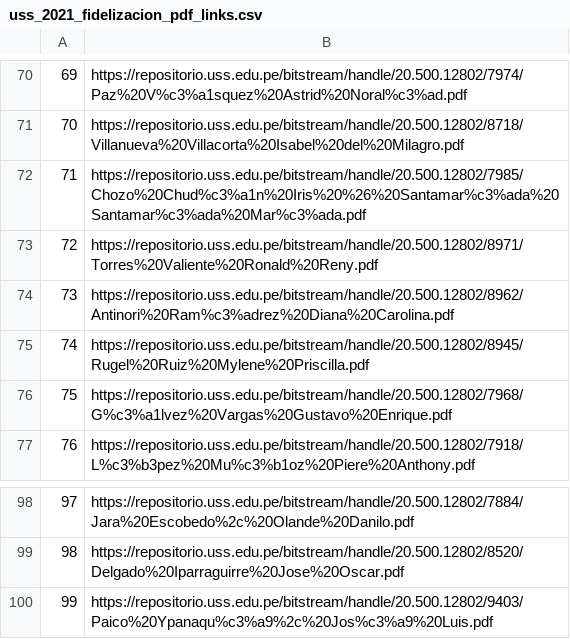
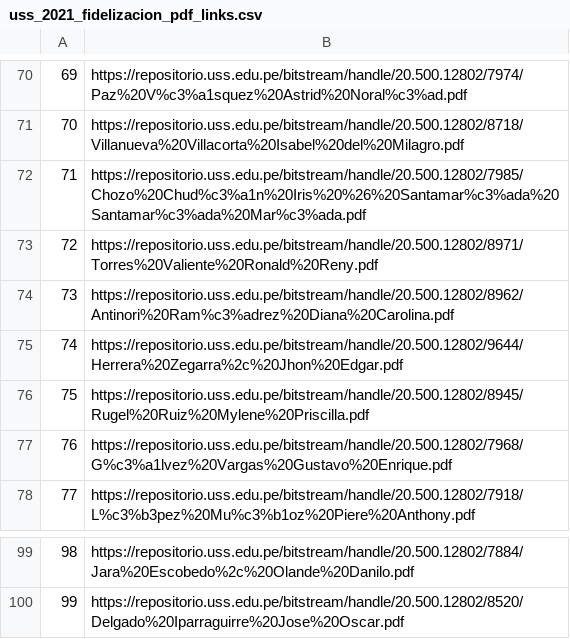
Before and after one commit to annaabsi/tesis-scraping, a CSV file: resultados/uss_2021_fidelizacion_pdf_links.csv, drawn as a sheet; only a part is shown, gaps mark what is left out; removed rows and columns are numbered as before the commit, all else as after; the diff names each change by its address in the sheet, - before the commit and + after, or states it on an @@ line.

```diff
--- a/resultados/uss_2021_fidelizacion_pdf_links.csv
+++ b/resultados/uss_2021_fidelizacion_pdf_links.csv
+row 75: 74 | https://repositorio.uss.edu.pe/bitstream/handle/20.500.12802/9644/Herrera%20Zegarra%2c%20Jhon%20Edgar.pdf
@@ column A renumbered between rows 76 and 100 @@
-row 100: 99 | https://repositorio.uss.edu.pe/bitstream/handle/20.500.12802/9403/Paico%20Ypanaqu%c3%a9%2c%20Jos%c3%a9%20Luis.pdf
```
Also changed, not shown: resultados/autonoma_2021_estrategias+de+marketing_pdf_links.csv, resultados/uss_2021_aborto_pdf_links.csv, 29 other files.
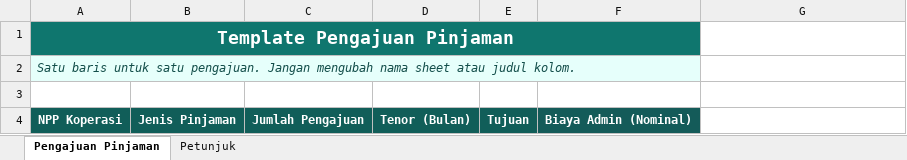
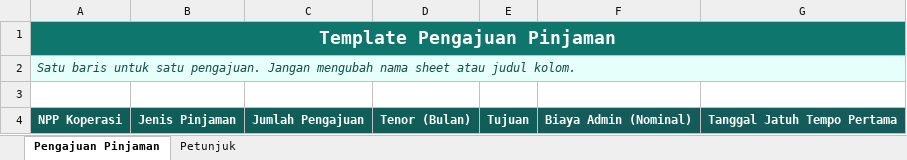
Before and after one commit to sodrety/kopdes, an Excel workbook: internal/app/templates/admin-loan-request-template.xlsx, sheet Pengajuan Pinjaman, drawn as a sheet; values as stored, in another font and other column widths than the file's, no borders; the diff names each change by its address in the sheet, - before the commit and + after, or states it on an @@ line.

Commit message:
Add retirement loan type and first due dates

```diff
--- a/internal/app/templates/admin-loan-request-template.xlsx (sheet Pengajuan Pinjaman)
+++ b/internal/app/templates/admin-loan-request-template.xlsx (sheet Pengajuan Pinjaman)
-A1:F1 merged
+A1:G1 merged
-G1 fill: none
+G1 fill: #0F766E
-A2:F2 merged
+A2:G2 merged
-G2 fill: none
+G2 fill: #E6FFFB
-G4: (empty)
+G4: Tanggal Jatuh Tempo Pertama
-G4 fill: none
+G4 fill: #145B59
```
Also changed, not shown: sheet Petunjuk, 21 other files.
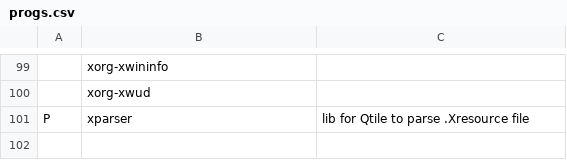
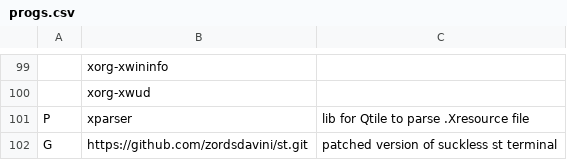
Before and after one commit to zordsdavini/dotfiles-old, a CSV file: progs.csv, drawn as a sheet; only a part is shown, gaps mark what is left out; the diff names each change by its address in the sheet, - before the commit and + after, or states it on an @@ line.

Commit message:
save patched st to prog list

```diff
--- a/progs.csv
+++ b/progs.csv
+row 102: G | https://github.com/zordsdavini/st.git | patched version of suckless st terminal
```
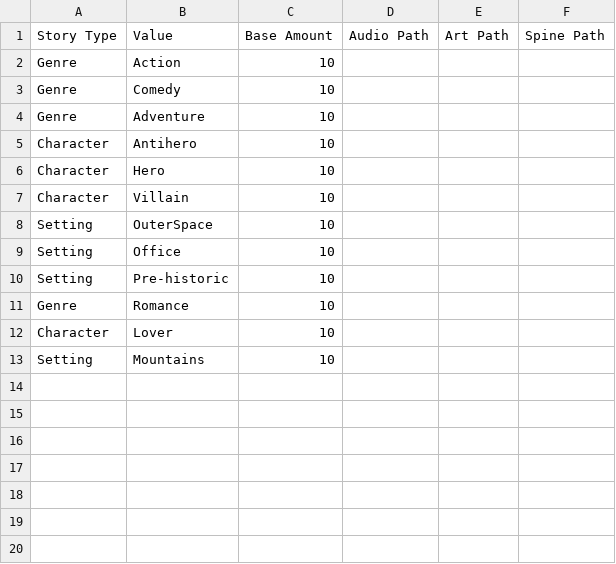
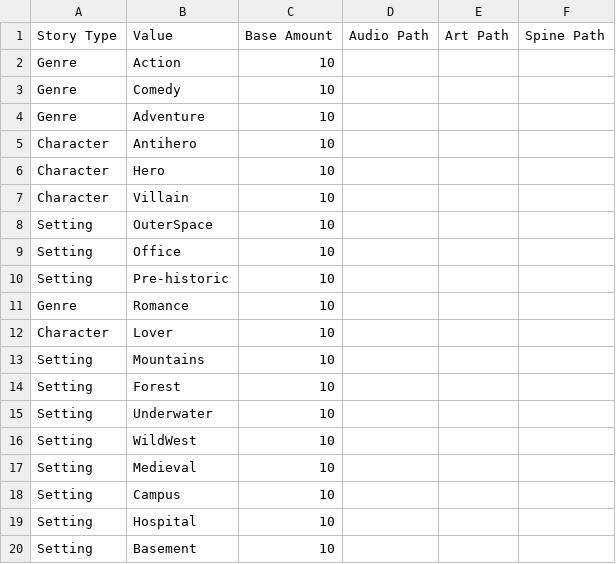
Before and after one commit to Punch-Buggies/writers_block, a CSV file: Assets/CSV File/StoryElementDataCSV.csv, drawn as a sheet; the diff names each change by its address in the sheet, - before the commit and + after, or states it on an @@ line.

```diff
--- a/Assets/CSV File/StoryElementDataCSV.csv
+++ b/Assets/CSV File/StoryElementDataCSV.csv
+row 14: Setting | Forest | 10
+row 15: Setting | Underwater | 10
+row 16: Setting | WildWest | 10
+row 17: Setting | Medieval | 10
+row 18: Setting | Campus | 10
+row 19: Setting | Hospital | 10
+row 20: Setting | Basement | 10
```
Also changed, not shown: Assets/CSV File/BlurbCSV.csv.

- - - - - - -

** THE PROBLEM **
Your answer should be the lines from the first record down to the line containing "Also changed, not shown: sheet", restated exactly, with no pictures.

** RESPONSE TO THE EXERCISE **
Before and after one commit to annaabsi/tesis-scraping, a CSV file: resultados/uss_2021_fidelizacion_pdf_links.csv, drawn as a sheet; only a part is shown, gaps mark what is left out; removed rows and columns are numbered as before the commit, all else as after; the diff names each change by its address in the sheet, - before the commit and + after, or states it on an @@ line.

```diff
--- a/resultados/uss_2021_fidelizacion_pdf_links.csv
+++ b/resultados/uss_2021_fidelizacion_pdf_links.csv
+row 75: 74 | https://repositorio.uss.edu.pe/bitstream/handle/20.500.12802/9644/Herrera%20Zegarra%2c%20Jhon%20Edgar.pdf
@@ column A renumbered between rows 76 and 100 @@
-row 100: 99 | https://repositorio.uss.edu.pe/bitstream/handle/20.500.12802/9403/Paico%20Ypanaqu%c3%a9%2c%20Jos%c3%a9%20Luis.pdf
```
Also changed, not shown: resultados/autonoma_2021_estrategias+de+marketing_pdf_links.csv, resultados/uss_2021_aborto_pdf_links.csv, 29 other files.
Before and after one commit to sodrety/kopdes, an Excel workbook: internal/app/templates/admin-loan-request-template.xlsx, sheet Pengajuan Pinjaman, drawn as a sheet; values as stored, in another font and other column widths than the file's, no borders; the diff names each change by its address in the sheet, - before the commit and + after, or states it on an @@ line.

Commit message:
Add retirement loan type and first due dates

```diff
--- a/internal/app/templates/admin-loan-request-template.xlsx (sheet Pengajuan Pinjaman)
+++ b/internal/app/templates/admin-loan-request-template.xlsx (sheet Pengajuan Pinjaman)
-A1:F1 merged
+A1:G1 merged
-G1 fill: none
+G1 fill: #0F766E
-A2:F2 merged
+A2:G2 merged
-G2 fill: none
+G2 fill: #E6FFFB
-G4: (empty)
+G4: Tanggal Jatuh Tempo Pertama
-G4 fill: none
+G4 fill: #145B59
```
Also changed, not shown: sheet Petunjuk, 21 other files.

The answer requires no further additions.